JERUSALEM - Israel "will know what to do" if Russia delivers anti-aircraft missiles to Syria, its defence minister said Tuesday, in an apparent allusion to another air strike on the war-torn neighbouring country.
"The deliveries have not taken place, and I hope they do not. But if, by misfortune, they arrive in Syria, we will know what to do," Moshe Yaalon said.
His comments came after Russian Deputy Foreign Minister Sergei Ryabkov said providing the missiles to the regime of President Bashar al-Assad would be a "stabilising factor" aimed at deterring any foreign intervention in Syria.
Speaking in Moscow, Ryabkov said "we consider these supplies a stabilising factor and believe such steps will deter some hotheads from considering scenarios that would turn the conflict international with the involvement of outside forces."
Earlier this month, Israel launched air raids inside Syria targeting what sources said were arms destined for its arch foe, Lebanese militant group Hezbollah, whose fighters have entered the conflict alongside the Syrian army.
The strikes ramped up regional tension, with Syria threatening to hit back.
Israel and Russia's opposing standpoints over Syria surfaced shortly afterwards, with the Jewish state criticising Russian arms deals with Assad, and Moscow appearing to warn against further Israeli strikes.
Israeli Prime Minister Benjamin Netanyahu travelled to Moscow on May 14 for a face-to-face meeting with Russian President Vladimir Putin over the matter.
Netanyahu had been expected to warn Putin against delivering advanced S-300 missiles to Syria -- the type which Yaalon referred to on Tuesday -- which would severely complicate any future air attacks against Assad's regime.
He did not mention the sensitive weapons in public but stressed that it was his country's task to defend its citizens.
After the meeting, in an allusion to the air strikes on Syria, Putin said that, "in this crucial period, it is especially important to avoid any moves that can shake the situation."
Later that week, Israel's Justice Minister Tzipi Livni took a strong public line on Russian weapons shipments, criticising arms deals with Damascus.
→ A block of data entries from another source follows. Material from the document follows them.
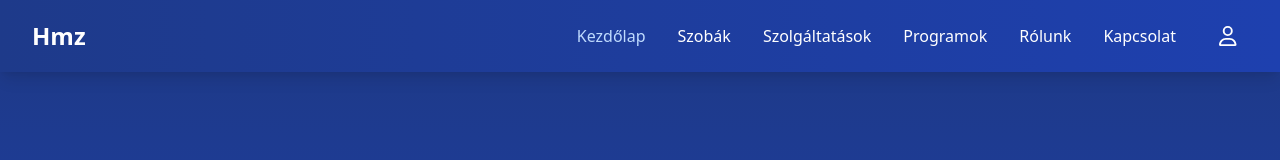
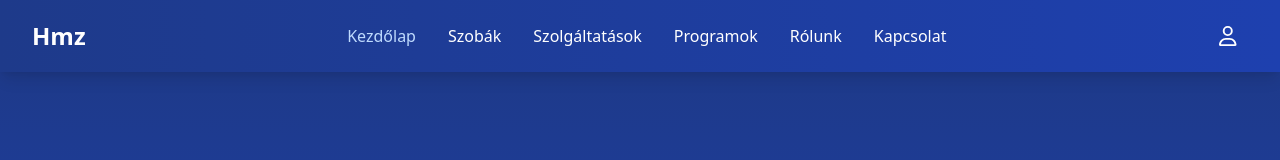
Before and after one commit to MrTahil/hotel, a React (Create React App) app: page / in a window 1280 px wide. Shown: the top 160 px of the page. Built offline with nearby package versions, Linux system fonts and the light colour scheme.

Commit message:
Register reviving / room search

```diff
--- a/src/components/Navbar.js
+++ b/src/components/Navbar.js
@@ -5,14 +5,10 @@ import LoginModal from './LoginModal';
 import { FontAwesomeIcon } from "@fortawesome/react-fontawesome";
 import { faUser } from "@fortawesome/free-regular-svg-icons";
 
-
-
-
-
-
 function Navbar() {
     const [activeModal, setActiveModal] = useState(null);
     const [user, setUser] = useState(null);
+    const [menuOpen, setMenuOpen] = useState(false);
 
     const closeModal = () => setActiveModal(null);
 
@@ -27,127 +23,54 @@ function Navbar() {
         localStorage.removeItem('authToken');
         localStorage.removeItem('username');
         setUser(null);
+        setMenuOpen(false);
     };
 
     return (
         <>
             <nav className="sticky top-0 bg-gradient-to-r from-blue-900 to-blue-800 shadow-lg w-full z-50">
-                <div className="max-w-7xl mx-auto px-4 sm:px-6 lg:px-8 py-4">
-                    <div className="flex justify-between items-center">
-                        <div className="flex items-center">
-                            <NavLink
-                                to="/"
-                                className="text-white text-xl md:text-2xl font-bold cursor-pointer hover:text-blue-200 transition-colors"
-                            >
+                <div className="max-w-7xl mx-auto px-4 sm:px-6 lg:px-8 py-4 flex justify-between items-center">
+                    <NavLink to="/" className="text-white text-xl md:text-2xl font-bold cursor-pointer hover:text-blue-200 transition-colors">
                         Hmz
                     </NavLink>
+
+                    <div className="hidden md:flex space-x-8">
+                        <NavLink to="/" className={({ isActive }) => `text-white hover:text-blue-200 transition-colors ${isActive ? 'text-blue-200' : ''}`}>Kezdőlap</NavLink>
+                        <NavLink to="/szobak" className={({ isActive }) => `text-white hover:text-blue-200 transition-colors ${isActive ? 'text-blue-200' : ''}`}>Szobák</NavLink>
+                        <NavLink to="/szolgaltatasok" className={({ isActive }) => `text-white hover:text-blue-200 transition-colors ${isActive ? 'text-blue-200' : ''}`}>Szolgáltatások</NavLink>
+                        <NavLink to="/programok" className={({ isActive }) => `text-white hover:text-blue-200 transition-colors ${isActive ? 'text-blue-200' : ''}`}>Programok</NavLink>
+                        <NavLink to="/rolunk" className={({ isActive }) => `text-white hover:text-blue-200 transition-colors ${isActive ? 'text-blue-200' : ''}`}>Rólunk</NavLink>
+                        <NavLink to="/kapcsolat" className={({ isActive }) => `text-white hover:text-blue-200 transition-colors ${isActive ? 'text-blue-200' : ''}`}>Kapcsolat</NavLink>
                     </div>
 
-                        <div className="flex items-center space-x-4 md:space-x-8">
-                            <div className="hidden md:flex space-x-8">
-                                <NavLink
-                                    to="/"
-                                    className={({ isActive }) =>
-                                        `text-white hover:text-blue-200 transition-colors ${isActive ? 'text-blue-200' : ''}`
-                                    }
-                                >
-                                    Kezdőlap
-                                </NavLink>
-                                <NavLink
-                                    to="/szobak"
-                                    className={({ isActive }) =>
-                                        `text-white hover:text-blue-200 transition-colors ${isActive ? 'text-blue-200' : ''}`
-                                    }
-                                >
-                                    Szobák
-                                </NavLink>
-                                <NavLink
-                                    to="/szolgaltatasok"
-                                    className={({ isActive }) =>
-                                        `text-white hover:text-blue-200 transition-colors ${isActive ? 'text-blue-200' : ''}`
-                                    }
-                                >
-                                    Szolgáltatások
-                                </NavLink>
-                                <NavLink
-                                    to="/programok"
-                                    className={({ isActive }) =>
-                                        `text-white hover:text-blue-200 transition-colors ${isActive ? 'text-blue-200' : ''}`
-                                    }
-                                >
-                                    Programok
-                                </NavLink>
-                                <NavLink
-                                    to="/rolunk"
-                                    className={({ isActive }) =>
-                                        `text-white hover:text-blue-200 transition-colors ${isActive ? 'text-blue-200' : ''}`
-                                    }
-                                >
-                                    Rólunk
-                                </NavLink>
-                                <NavLink
-                                    to="/kapcsolat"
-                                    className={({ isActive }) =>
-                                        `text-white hover:text-blue-200 transition-colors ${isActive ? 'text-blue-200' : ''}`
-                                    }
-                                >
-                                    Kapcsolat
-                                </NavLink>
-                            </div>
-
-                            <details className="relative">
-                                <summary className="list-none cursor-pointer">
-                                    <button className="flex items-center justify-center w-10 h-10 rounded-full bg-white/10 hover:bg-white/20 transition-colors">
+                    <div className="relative">
+                        <button onClick={() => setMenuOpen(!menuOpen)} className="flex items-center justify-center w-10 h-10 rounded-full bg-white/10 hover:bg-white/20 transition-colors">
                             <FontAwesomeIcon icon={faUser} className="text-white text-xl" />
                         </button>
-                                </summary>
+                        {menuOpen && (
                             <div className="absolute right-0 mt-2 w-48 bg-white rounded-lg shadow-lg py-2">
                                 {user ? (
                                     <>
                                         <div className="px-4 py-2 text-gray-700">{user}</div>
-                                            <button
-                                                onClick={handleLogout}
-                                                className="block w-full text-left px-4 py-2 hover:bg-blue-50 text-gray-700"
-                                            >
-                                                Kijelentkezés
-                                            </button>
+                                        <button onClick={handleLogout} className="block w-full text-left px-4 py-2 hover:bg-blue-50 text-gray-700">Kijelentkezés</button>
                                     </>
                                 ) : (
                                     <>
-                                            <button
-                                                onClick={() => setActiveModal('login')}
-                                                className="block w-full text-left px-4 py-2 hover:bg-blue-50 text-gray-700"
-                                            >
-                                                Bejelentkezés
-                                            </button>
-                                            <button
-                                                onClick={() => setActiveModal('register')}
-                                                className="block w-full text-left px-4 py-2 hover:bg-blue-50 text-gray-700"
-                                            >
-                                                Regisztráció
-                                            </button>
+                                        <button onClick={() => { setActiveModal('login'); setMenuOpen(false); }} className="block w-full text-left px-4 py-2 hover:bg-blue-50 text-gray-700">Bejelentkezés</button>
+                                        <button onClick={() => { setActiveModal('register'); setMenuOpen(false); }} className="block w-full text-left px-4 py-2 hover:bg-blue-50 text-gray-700">Regisztráció</button>
                                     </>
                                 )}
                             </div>
-                            </details>
-                        </div>
+                        )}
                     </div>
                 </div>
             </nav>
 
             {activeModal === 'register' && (
-                <RegisterModal
-                    onClose={closeModal}
-                    switchToLogin={() => setActiveModal('login')}
-                />
+                <RegisterModal onClose={closeModal} switchToLogin={() => setActiveModal('login')} />
             )}
-
             {activeModal === 'login' && (
-                <LoginModal
-                    onClose={closeModal}
-                    switchToRegister={() => setActiveModal('register')}
-                    setUser={setUser}
-                />
+                <LoginModal onClose={closeModal} switchToRegister={() => setActiveModal('register')} setUser={setUser} />
             )}
         </>
     );
--- a/src/components/RegisterModal.js
+++ b/src/components/RegisterModal.js
@@ -11,8 +11,34 @@ function RegisterModal({ onClose, switchToLogin }) {
     const [successMessage, setSuccessMessage] = useState('');
     const [showVerification, setShowVerification] = useState(false);
 
+    const validateEmail = (email) => {
+        const emailRegex = /^[^\s@]+@[^\s@]+\.[^\s@]+$/;
+        return emailRegex.test(email);
+    };
+
+    const validatePassword = (password) => {
+        const passwordRegex = /^(?=.*[A-Z])(?=.*[\W_]).{6,}$/;
+        return passwordRegex.test(password);
+    };
+
     const handleSubmit = async (e) => {
         e.preventDefault();
+        setErrorMessage('');
+
+        if (!username) {
+            setErrorMessage('A felhasználónév nem lehet üres!');
+            return;
+        }
+
+        if (!validateEmail(email)) {
+            setErrorMessage('Érvénytelen e-mail cím!');
+            return;
+        }
+
+        if (!validatePassword(password)) {
+            setErrorMessage('A jelszónak legalább 6 karakterből kell állnia, tartalmaznia kell egy nagybetűt és egy speciális karaktert!');
+            return;
+        }
 
         if (password !== confirmPassword) {
             setErrorMessage('A jelszavak nem egyeznek!');
@@ -30,7 +56,7 @@ function RegisterModal({ onClose, switchToLogin }) {
 
             if (response.ok) {
                 setSuccessMessage('Sikeres regisztráció! Kérlek ellenőrizd az emailed és add meg a kódot!');
-                setTimeout(() => setShowVerification(true), 2000);  // Várakozás után megjeleníti a kódot
+                setTimeout(() => setShowVerification(true), 2000);
             } else {
                 setErrorMessage(data.message || 'Hiba történt a regisztráció során!');
             }
@@ -41,7 +67,7 @@ function RegisterModal({ onClose, switchToLogin }) {
 
     const handleVerificationSuccess = () => {
         setShowVerification(false);
-        switchToLogin();  // Átvált a bejelentkezési oldalra
+        switchToLogin();
     };
 
     return (
--- a/src/components/VertificationModal.js
+++ b/src/components/VertificationModal.js
@@ -57,7 +57,6 @@ function VerificationModal({ email, onClose, onSuccess }) {
                 />
             </label>
             <button onClick={handleVerify}>Kód ellenőrzése</button>
-            <button className="close-btn" onClick={onClose}>Bezárás</button>
         </div>
     );
 }
```
Lines whose indentation alone changed are shown as unchanged.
"The transfer of arms to Syria is clearly not positive and does not contribute to the stability of the region," Livni said on May 17.
That came a day after CIA chief John Brennan paid a surprise visit to Israel, which coincided with US media reports of further arms shipments from Moscow.
Brennan met Yaalon, who reaffirmed that Israel "will not permit the transfer of weapons" from Syria to Hezbollah in Lebanon.
The New York Times quoted senior US officials the same day as saying Moscow had dispatched an advanced version of the Yakhont anti-ship cruise missiles Russia has previously provided to Syria.
And The Wall Street Journal reported that Russia had sent a dozen warships to patrol around its naval base in Syria.